I recently read this post on Special Interests – and commented (autistikids). It struck a nerve for me because, while some autistic people might be LASER focused on a special interest – which we neurotypicals find “strange”, “weird”, “obsessive” – we neurotypicals seem to act like we don’t have them. And that, to be frank, is bullshit. (Warning: I get a little ranty-pants below)
Are you a sports fan? Do you have a favorite team? Do you watch EVERY game if you can? Do you know all the players’ names? Can you rattle off statistics?
Do you have a favorite TV show that you always turn in to and/or record to watch later? Do you know all the main characters, and possibly their family members’ names? Can you rattle off episode descriptions?

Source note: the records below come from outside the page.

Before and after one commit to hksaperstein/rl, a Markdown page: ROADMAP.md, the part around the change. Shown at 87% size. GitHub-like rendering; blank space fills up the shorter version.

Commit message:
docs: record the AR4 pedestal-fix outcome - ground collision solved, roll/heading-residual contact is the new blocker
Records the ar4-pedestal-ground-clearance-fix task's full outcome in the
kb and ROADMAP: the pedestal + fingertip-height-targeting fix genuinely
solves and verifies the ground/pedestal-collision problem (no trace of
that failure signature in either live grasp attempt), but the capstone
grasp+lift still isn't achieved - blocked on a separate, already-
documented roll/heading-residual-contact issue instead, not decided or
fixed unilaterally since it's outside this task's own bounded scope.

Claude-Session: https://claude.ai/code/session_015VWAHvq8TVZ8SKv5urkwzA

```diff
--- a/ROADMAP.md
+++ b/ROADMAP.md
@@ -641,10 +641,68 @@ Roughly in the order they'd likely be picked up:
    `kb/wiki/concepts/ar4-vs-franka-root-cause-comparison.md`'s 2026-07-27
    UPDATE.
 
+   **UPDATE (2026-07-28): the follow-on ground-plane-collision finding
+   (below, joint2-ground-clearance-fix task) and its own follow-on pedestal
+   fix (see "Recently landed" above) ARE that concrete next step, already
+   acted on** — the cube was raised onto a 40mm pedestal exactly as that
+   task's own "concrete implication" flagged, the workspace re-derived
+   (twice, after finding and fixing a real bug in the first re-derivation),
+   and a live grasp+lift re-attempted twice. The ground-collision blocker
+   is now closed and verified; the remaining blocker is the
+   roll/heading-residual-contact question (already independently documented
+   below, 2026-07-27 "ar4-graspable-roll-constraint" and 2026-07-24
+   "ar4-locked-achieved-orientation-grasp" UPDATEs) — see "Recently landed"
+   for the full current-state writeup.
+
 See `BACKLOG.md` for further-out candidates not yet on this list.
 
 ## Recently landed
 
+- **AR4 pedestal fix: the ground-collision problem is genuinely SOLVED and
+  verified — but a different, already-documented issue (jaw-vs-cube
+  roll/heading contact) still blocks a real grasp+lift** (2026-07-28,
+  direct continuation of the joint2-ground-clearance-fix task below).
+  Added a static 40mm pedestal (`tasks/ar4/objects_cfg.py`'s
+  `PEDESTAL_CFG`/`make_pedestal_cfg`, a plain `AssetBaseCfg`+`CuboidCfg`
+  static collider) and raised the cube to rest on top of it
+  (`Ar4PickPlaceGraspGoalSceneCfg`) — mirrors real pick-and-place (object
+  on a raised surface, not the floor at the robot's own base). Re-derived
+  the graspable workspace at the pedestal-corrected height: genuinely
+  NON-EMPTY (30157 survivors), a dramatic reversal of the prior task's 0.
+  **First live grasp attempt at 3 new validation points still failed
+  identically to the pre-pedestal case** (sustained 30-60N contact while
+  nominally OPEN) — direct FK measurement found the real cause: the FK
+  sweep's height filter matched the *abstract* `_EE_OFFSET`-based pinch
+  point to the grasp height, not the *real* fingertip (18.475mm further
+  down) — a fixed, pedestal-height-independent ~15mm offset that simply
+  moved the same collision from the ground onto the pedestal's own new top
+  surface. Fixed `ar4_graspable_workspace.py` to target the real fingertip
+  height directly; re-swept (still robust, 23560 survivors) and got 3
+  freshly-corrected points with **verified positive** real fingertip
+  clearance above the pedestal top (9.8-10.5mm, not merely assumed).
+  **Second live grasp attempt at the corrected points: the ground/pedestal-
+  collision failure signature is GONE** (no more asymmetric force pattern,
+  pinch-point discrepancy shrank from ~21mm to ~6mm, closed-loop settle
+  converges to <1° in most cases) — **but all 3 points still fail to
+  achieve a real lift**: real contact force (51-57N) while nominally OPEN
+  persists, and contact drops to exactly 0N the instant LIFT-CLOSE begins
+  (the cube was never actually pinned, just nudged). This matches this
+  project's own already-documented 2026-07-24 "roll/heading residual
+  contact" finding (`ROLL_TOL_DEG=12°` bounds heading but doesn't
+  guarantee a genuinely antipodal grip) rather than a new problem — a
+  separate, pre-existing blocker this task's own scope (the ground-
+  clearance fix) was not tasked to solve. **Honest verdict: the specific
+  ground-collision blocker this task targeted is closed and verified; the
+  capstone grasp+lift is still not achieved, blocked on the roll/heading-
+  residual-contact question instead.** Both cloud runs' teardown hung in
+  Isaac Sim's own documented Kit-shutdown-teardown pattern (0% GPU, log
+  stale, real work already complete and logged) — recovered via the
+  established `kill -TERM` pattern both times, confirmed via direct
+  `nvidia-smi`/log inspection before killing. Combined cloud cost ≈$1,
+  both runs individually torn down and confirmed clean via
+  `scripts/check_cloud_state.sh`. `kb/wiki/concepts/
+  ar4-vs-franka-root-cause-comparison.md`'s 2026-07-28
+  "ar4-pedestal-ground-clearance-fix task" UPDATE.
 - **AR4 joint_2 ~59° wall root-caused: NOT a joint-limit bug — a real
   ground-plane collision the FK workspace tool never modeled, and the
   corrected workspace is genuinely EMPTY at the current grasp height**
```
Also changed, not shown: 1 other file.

Do you have a favorite band? How many of their CD’s do you own? How many concerts have you gone to? Do you know the words to all their songs?
Do you collect anything? Do you look for that thing wherever you go? Do you remember where you got each piece?
Is there anything that, when you see, hear, etc., it fills you with a burst of “YES!” or a feeling of “Ahhhhhh”, or gives you the urge to sigh happily?
If you’ve answered “yes” to any of the above questions – congratulations – you have a “special interest”. They shouldn’t be referred to as “special” because autistic people have them or because autistic people are “special”. They’re special because of the deep feeling of joy they carry – for EVERYONE.
A few days after reading the postI mentioned above, I went to Half Price Books – and there it was. The FEELING. One of my special interests is books/reading. I knew it before, but that day I KNEW it. Later in the week I walked into the library, and there IT was again. And knowing what it was, I reveled in it. I also watch Dr. Who – a show I’ve been a fan of for THIRTY-THREE YEARS. Yep – the feeling’s there, too.
I think, in the case of “special interests”, the social “awkwardness” or “lack of social awareness” that many autistic people have allows a level of true enjoyment of an interest that we neurotypicals have squashed out of us as we mature. “You’re too old for that”, “that’s stupid”, “why are you so excited about x?”, and the list goes on. Sure, we can go full out on music/sports/TV because they are “socially acceptable”, so that’s what we non-autistic adults focus on.
But ask yourself what you might still enjoy if you let yourself. What are you glad that your kids (if you have them) love so you can vicariously swim in their joy in that thing? Then give yourself permission to take that joy and enjoy it fully yourself.
We neurotypical’s need to take our “special interest” back, and we need to let others have theirs in peace.